If you’ve seen The Devil’s Rejects, there is all a much of a muchness to 3 from Hell. The plot generally follows the same path, swapping William Forsythe’s pursuing sheriff for Emilio Rivera’s vengeful cartel leader. Certainly, Bill Moseley has settled into the role of Otis with a great deal of assurance and owns the part. On the other hand, Sheri Moon Zombie (Mrs Rob Zombie who has appeared in all of his films so far) gives a performance of giggly insanity that is allowed to go on far too long and can politely be called self-indulgent.

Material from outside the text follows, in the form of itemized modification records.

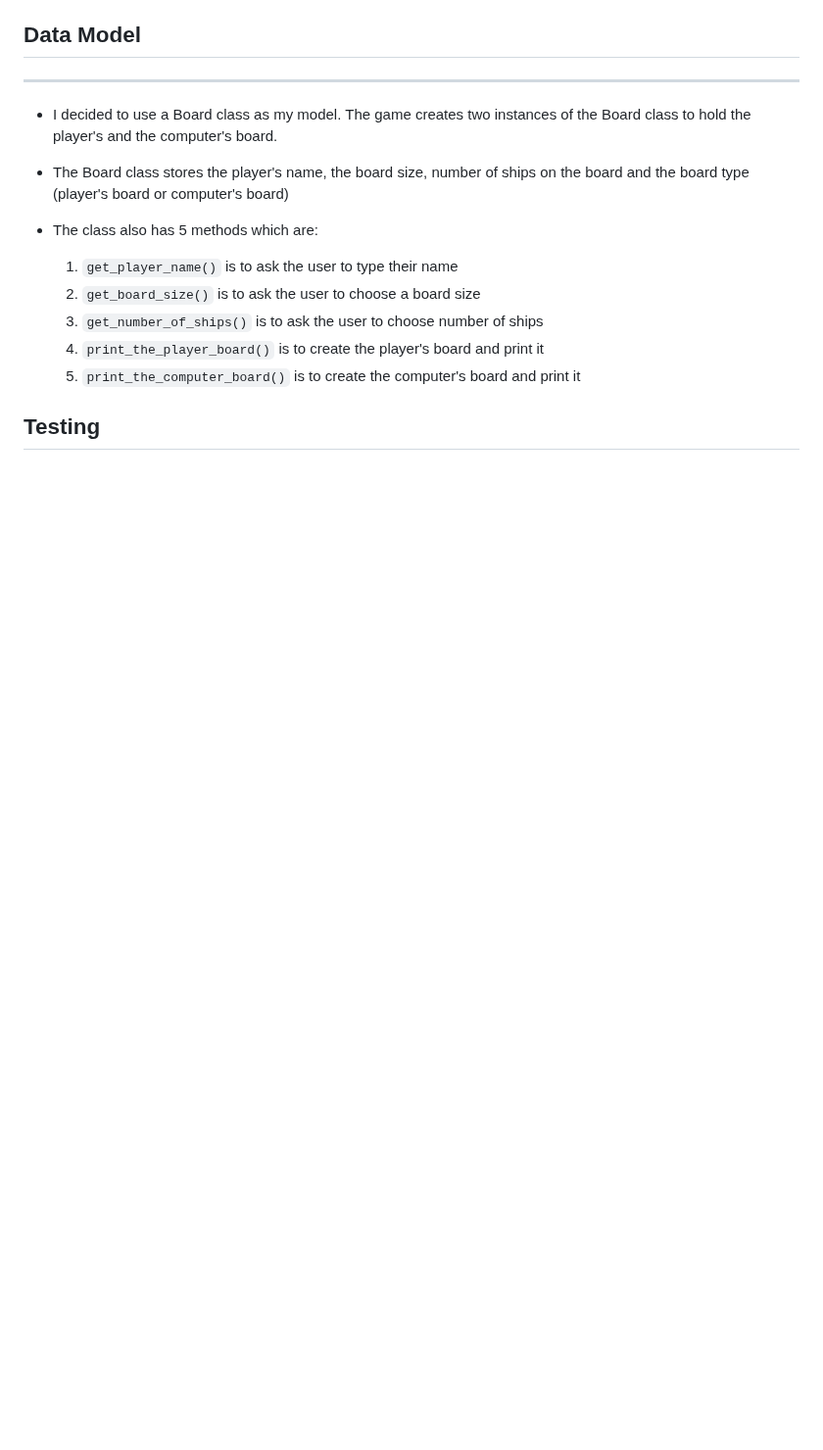
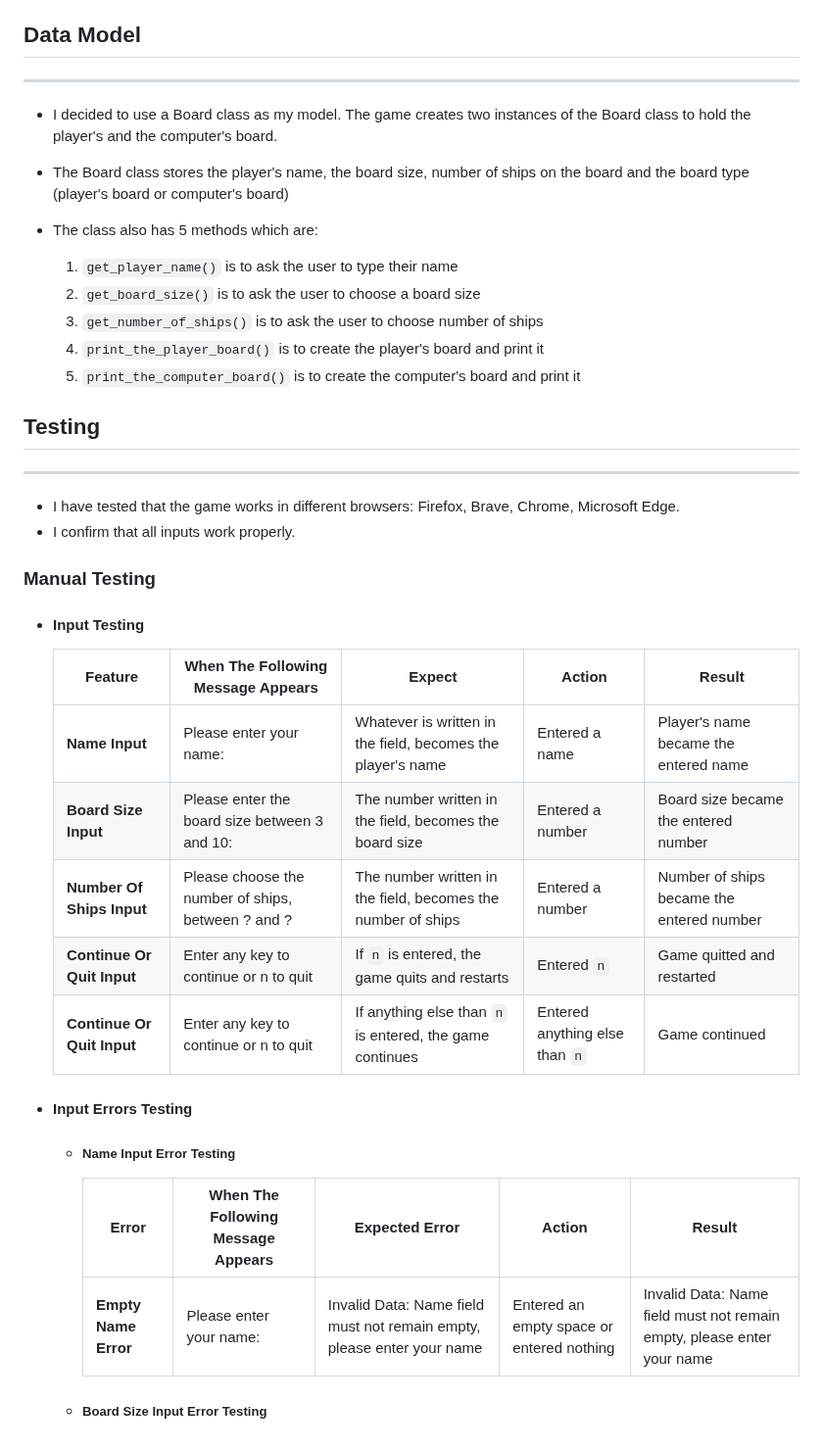
Before and after one commit to GeorgeHazaka/battleship-game, a Markdown page: README.md, the part around the change. Shown at 98% size. Rendered like a GitHub page; blank space fills up the shorter version.

Commit message:
docs: Add Input Testing to README.md file

```diff
--- a/README.md
+++ b/README.md
@@ -174,6 +174,31 @@ Please see below, a link to wireframes for the game layout.
     2. `get_board_size()` is to ask the user to choose a board size
     3. `get_number_of_ships()` is to ask the user to choose number of ships
     4. `print_the_player_board()` is to create the player's board and print it
-    5.  `print_the_computer_board()` is to create the computer's board and print it
+    5. `print_the_computer_board()` is to create the computer's board and print it
 
 ## Testing
+----
++ I have tested that the game works in different browsers: Firefox, Brave, Chrome, Microsoft Edge.
++ I confirm that all inputs work properly.
+
+### Manual Testing
+
++ #### Input Testing
+
+    | Feature                    | When The Following Message Appears | Expect | Action | Result |
+    | -------------------------- | ---------------------------------- | ------ | ------ | ------ |
+    | **Name Input**             | Please enter your name: | Whatever is written in the field, becomes the player's name | Entered a name | Player's name became the entered name |
+    | **Board Size Input**       | Please enter the board size between 3 and 10: | The number written in the field, becomes the board size | Entered a number | Board size became the entered number |
+    | **Number Of Ships Input**  | Please choose the number of ships, between ? and ? | The number written in the field, becomes the number of ships | Entered a number | Number of ships became the entered number |
+    | **Continue Or Quit Input** | Enter any key to continue or n to quit | If `n` is entered, the game quits and restarts | Entered `n` | Game quitted and restarted |
+    | **Continue Or Quit Input** | Enter any key to continue or n to quit | If anything else than `n` is entered, the game continues | Entered anything else than `n` | Game continued |
+
++ #### Input Errors Testing
+
+    + ##### Name Input Error Testing
+
+        | Error                | When The Following Message Appears | Expected Error | Action | Result |
+        | -------------------- | ---------------------------------- | ------ | ------ | ------ |
+        | **Empty Name Error** | Please enter your name: | Invalid Data: Name field must not remain empty, please enter your name | Entered an empty space or entered nothing | Invalid Data: Name field must not remain empty, please enter your name |
+
+    + ##### Board Size Input Error Testing
```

As usual, Rob Zombie gathers a long list of actors who have past genre careers. These include B movie veteran Clint Howard as an ill-fated party clown; horror regular Bill Oberst Jr. as a redneck hunter who tries to capture Richard Brake; a small role from Danny Trejo as the murdered cartel head; and several faces like Daniel Roebuck, Richard Riehle, Seam Whalen and Chaz Bono in small parts on the tv clips, as well as Austin Stoker from Battle for the Planet of the Apes (1973) and Assault on Precinct 13 (1976) as a newscaster. The most striking of these is Dee Wallace, a genre regular and cast at about 180 degrees remove from her most famous role as Elliott’s mother in E.T. – The Extra-Terrestrial (1982), in a venomous and nasty role as a prison guard.